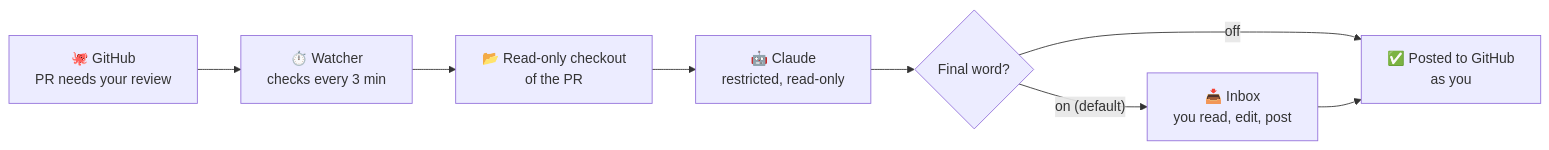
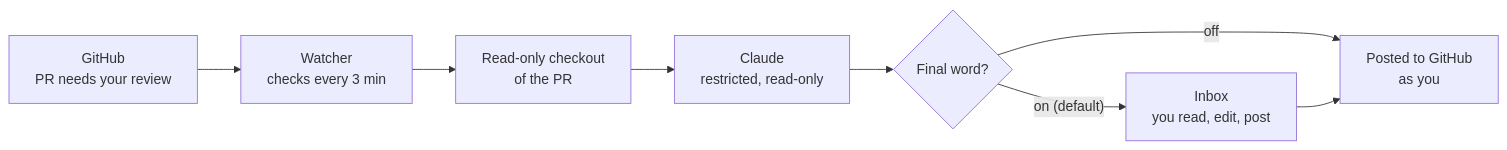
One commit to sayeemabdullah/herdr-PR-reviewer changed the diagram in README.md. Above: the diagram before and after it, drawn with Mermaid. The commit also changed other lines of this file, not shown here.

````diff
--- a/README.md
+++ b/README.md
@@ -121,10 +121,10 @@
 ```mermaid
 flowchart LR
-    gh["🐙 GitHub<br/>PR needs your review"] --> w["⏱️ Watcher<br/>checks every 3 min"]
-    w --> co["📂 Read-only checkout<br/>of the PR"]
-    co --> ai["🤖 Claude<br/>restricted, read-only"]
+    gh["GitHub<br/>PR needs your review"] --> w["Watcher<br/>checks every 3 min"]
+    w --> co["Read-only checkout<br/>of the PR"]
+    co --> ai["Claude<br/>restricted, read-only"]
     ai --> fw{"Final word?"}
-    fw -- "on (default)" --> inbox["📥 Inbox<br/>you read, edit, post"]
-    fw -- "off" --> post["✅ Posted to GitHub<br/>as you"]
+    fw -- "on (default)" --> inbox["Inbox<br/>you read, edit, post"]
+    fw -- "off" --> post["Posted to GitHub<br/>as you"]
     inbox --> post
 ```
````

__________________________________________________

Activity:
Which lines of the records contain the word "only"? Copy each of them.

Reply:
-    w --> co["📂 Read-only checkout<br/>of the PR"]
-    co --> ai["🤖 Claude<br/>restricted, read-only"]
+    w --> co["Read-only checkout<br/>of the PR"]
+    co --> ai["Claude<br/>restricted, read-only"]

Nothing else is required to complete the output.